These Four Core Exercises Could Make You a Faster Cyclist

By Juliet Elliott

If you’re looking to get faster at cycling, the first thing to do is commit to consistently training; adding a couple of structured rides a week with some longer sessions at the weekend is a good first step. Signing up to an online training programmes can take out a lot of the guess work so perhaps consider forgoing your daily coffees and investing instead in your hobby.

If you’re already consistently training without seeing a lot of progress, there could be other areas that you’re neglecting. A prime example of this is strength training and your core. If your trunk is wobbling around a lot, you’re losing power that could be transmitted through your legs and into your drive train.

We spoke to specialist cycling physio Lucy Poole to find out the most effective way for cyclists to get faster through core work.

‘Being a strong cyclist requires more than just strong legs,’ says Lucy. ‘Your core is a complex network of deep and superficial spinal, pelvic and hip muscles, so needs to be challenged in a variety of ways. These exercises can help reduce injury and maximise power transfer into the pedals.’

Lucy suggests the following exercises, performed 2 or three times weekly. Hold each exercise for ten seconds and repeat 6 times.

Beginner curl up
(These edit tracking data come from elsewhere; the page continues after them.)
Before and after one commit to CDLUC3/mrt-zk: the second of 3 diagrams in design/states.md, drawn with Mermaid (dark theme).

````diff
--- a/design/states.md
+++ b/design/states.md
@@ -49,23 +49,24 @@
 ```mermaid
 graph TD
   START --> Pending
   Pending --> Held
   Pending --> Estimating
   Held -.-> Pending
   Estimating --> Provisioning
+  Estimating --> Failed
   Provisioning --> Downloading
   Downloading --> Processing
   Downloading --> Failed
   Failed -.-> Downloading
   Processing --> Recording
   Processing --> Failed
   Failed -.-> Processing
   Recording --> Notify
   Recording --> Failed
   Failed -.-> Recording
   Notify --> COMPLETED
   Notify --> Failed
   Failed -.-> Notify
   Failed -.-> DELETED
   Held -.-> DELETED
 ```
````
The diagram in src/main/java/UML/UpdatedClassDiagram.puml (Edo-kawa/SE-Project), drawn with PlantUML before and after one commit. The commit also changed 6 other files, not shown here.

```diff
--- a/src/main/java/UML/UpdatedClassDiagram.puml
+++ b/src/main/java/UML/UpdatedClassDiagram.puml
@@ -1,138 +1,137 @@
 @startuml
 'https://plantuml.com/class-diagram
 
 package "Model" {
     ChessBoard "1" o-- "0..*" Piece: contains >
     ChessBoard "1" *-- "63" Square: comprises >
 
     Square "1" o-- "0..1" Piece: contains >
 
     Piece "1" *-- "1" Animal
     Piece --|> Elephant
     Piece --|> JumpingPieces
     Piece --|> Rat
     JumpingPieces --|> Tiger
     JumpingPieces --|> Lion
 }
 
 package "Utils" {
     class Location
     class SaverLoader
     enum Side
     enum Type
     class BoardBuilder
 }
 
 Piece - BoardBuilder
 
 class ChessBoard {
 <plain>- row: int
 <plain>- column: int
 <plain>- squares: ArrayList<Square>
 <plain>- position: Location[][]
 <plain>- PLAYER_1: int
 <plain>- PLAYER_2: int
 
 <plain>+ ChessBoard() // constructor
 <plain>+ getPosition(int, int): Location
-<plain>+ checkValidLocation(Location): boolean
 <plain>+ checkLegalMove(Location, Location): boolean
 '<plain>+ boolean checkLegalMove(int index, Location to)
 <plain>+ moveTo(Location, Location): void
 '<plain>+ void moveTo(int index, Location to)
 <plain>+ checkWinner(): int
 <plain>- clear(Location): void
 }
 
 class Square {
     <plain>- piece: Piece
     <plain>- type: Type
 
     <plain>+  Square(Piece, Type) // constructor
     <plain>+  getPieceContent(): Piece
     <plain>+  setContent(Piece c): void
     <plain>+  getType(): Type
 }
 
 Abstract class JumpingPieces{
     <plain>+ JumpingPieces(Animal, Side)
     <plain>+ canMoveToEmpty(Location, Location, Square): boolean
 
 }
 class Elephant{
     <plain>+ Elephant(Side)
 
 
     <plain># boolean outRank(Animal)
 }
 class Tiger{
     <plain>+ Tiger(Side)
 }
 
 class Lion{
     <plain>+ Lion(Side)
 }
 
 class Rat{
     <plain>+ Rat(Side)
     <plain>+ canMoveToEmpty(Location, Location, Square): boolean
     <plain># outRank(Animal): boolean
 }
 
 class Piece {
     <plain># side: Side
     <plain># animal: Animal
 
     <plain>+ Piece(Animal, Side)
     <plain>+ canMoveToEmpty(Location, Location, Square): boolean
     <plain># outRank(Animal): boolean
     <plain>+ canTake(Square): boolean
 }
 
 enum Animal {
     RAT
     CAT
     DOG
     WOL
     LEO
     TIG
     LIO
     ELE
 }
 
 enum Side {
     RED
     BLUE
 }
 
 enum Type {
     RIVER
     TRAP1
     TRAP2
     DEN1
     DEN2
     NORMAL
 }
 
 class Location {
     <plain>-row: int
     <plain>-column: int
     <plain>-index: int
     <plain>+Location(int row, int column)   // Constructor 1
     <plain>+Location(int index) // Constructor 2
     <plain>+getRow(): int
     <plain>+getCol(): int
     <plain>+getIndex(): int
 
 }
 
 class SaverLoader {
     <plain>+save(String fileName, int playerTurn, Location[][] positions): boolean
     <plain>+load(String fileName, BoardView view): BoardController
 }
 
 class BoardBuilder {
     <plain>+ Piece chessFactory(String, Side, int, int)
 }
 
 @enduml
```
  • Start in a supine position with your hands supporting your lumbar region without flattening the lower back to the floor.
  • Flex one knee to 90 degrees and keep the other leg relaxed on the floor.
  • Lift the head and shoulders a short distance off the floor and leave the elbows on the floor.
  • Do not produce any movement in the head and neck (no flexion or chin tucking).
  • Try to picture the rotation point being in the thoracic spine and view the head and neck as a block that should be lifted as a whole.

Side plank

  • Lie on your side with your legs straight and in line with your body.
  • Support the upper body on the elbow/forearm, with the elbow directly under the shoulder. Place your top arm on your side.
  • Lift your pelvis off the floor to create a straight line with your body, and hold the position without allowing your pelvis to drop.
  • Repeat on the other side.

Lower back extension hold

  • Lie face down on a mat with your arms behind your head and your chin tucked in.
  • Lift your upper body up by pulling your shoulder blades together without lifting your feet.
  • Return to the starting position and repeat.

Bird dog

  • Get on your hands and knees (four point position) with your knees directly under your hips and your hands directly under your shoulders. Your back should be in a neutral position (slightly arched) and your chin must be tucked in.
  • Tighten slightly your abdominals, lumbar muscles and pelvic floor muscles then lift one arm and the opposite leg without allowing the trunk or pelvis to move or rotate.
  • Try to grab something far away in front of you with your hand and touch an imaginary wall far behind you with your foot instead of just lifting them up.
  • Lower your leg and arm back to the floor and repeat with the other leg and the opposite arm.